» WHAT IS EXPECTED:
If a line of the material holds the string "templates", please copy it.

» TASK INPUT:
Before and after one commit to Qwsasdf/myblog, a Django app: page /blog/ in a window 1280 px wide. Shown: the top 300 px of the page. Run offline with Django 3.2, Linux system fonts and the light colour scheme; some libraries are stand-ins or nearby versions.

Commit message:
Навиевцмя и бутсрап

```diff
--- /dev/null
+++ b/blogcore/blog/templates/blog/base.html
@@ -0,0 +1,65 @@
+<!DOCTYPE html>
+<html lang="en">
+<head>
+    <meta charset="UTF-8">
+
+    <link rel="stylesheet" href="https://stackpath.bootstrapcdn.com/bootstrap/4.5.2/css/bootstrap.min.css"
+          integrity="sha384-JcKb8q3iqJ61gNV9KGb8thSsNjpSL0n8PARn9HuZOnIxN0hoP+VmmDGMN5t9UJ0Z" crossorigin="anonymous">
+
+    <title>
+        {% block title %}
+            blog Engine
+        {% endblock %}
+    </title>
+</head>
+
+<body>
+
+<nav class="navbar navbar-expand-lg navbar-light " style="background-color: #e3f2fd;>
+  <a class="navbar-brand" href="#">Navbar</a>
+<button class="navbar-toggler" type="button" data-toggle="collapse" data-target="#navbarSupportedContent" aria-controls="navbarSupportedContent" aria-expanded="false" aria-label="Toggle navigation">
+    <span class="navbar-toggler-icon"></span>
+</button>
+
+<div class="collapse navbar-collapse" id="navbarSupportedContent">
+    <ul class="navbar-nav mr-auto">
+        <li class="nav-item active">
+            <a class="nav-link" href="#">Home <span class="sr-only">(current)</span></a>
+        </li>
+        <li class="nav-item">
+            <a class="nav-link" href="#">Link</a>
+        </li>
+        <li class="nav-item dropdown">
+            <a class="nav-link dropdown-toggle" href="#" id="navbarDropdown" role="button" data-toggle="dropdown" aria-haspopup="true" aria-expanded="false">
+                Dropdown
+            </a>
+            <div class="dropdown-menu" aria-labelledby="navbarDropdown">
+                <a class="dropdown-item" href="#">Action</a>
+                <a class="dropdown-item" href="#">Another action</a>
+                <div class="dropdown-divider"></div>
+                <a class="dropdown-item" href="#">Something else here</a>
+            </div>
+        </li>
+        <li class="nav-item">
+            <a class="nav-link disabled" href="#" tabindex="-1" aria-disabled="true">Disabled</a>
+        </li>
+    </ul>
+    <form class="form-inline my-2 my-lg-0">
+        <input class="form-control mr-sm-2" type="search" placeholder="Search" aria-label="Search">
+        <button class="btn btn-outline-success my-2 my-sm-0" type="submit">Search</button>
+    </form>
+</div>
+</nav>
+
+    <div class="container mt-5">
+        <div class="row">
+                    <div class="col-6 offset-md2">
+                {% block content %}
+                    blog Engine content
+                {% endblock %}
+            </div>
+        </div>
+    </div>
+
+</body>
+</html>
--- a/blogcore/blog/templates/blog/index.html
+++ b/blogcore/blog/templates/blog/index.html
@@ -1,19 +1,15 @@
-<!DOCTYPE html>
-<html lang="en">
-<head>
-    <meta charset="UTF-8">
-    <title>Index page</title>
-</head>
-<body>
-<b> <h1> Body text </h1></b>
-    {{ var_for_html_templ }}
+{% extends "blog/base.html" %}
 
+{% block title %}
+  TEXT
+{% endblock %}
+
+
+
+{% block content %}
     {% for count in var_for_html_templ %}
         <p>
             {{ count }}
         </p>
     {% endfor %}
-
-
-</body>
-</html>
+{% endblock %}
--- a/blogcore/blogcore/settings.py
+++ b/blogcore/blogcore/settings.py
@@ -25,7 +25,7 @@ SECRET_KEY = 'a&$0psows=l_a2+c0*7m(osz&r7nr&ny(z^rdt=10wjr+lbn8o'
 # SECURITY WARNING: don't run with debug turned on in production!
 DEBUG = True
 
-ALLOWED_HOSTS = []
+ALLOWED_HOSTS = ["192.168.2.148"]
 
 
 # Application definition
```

» RESULT OF THE TASK:
+++ b/blogcore/blog/templates/blog/base.html
--- a/blogcore/blog/templates/blog/index.html
+++ b/blogcore/blog/templates/blog/index.html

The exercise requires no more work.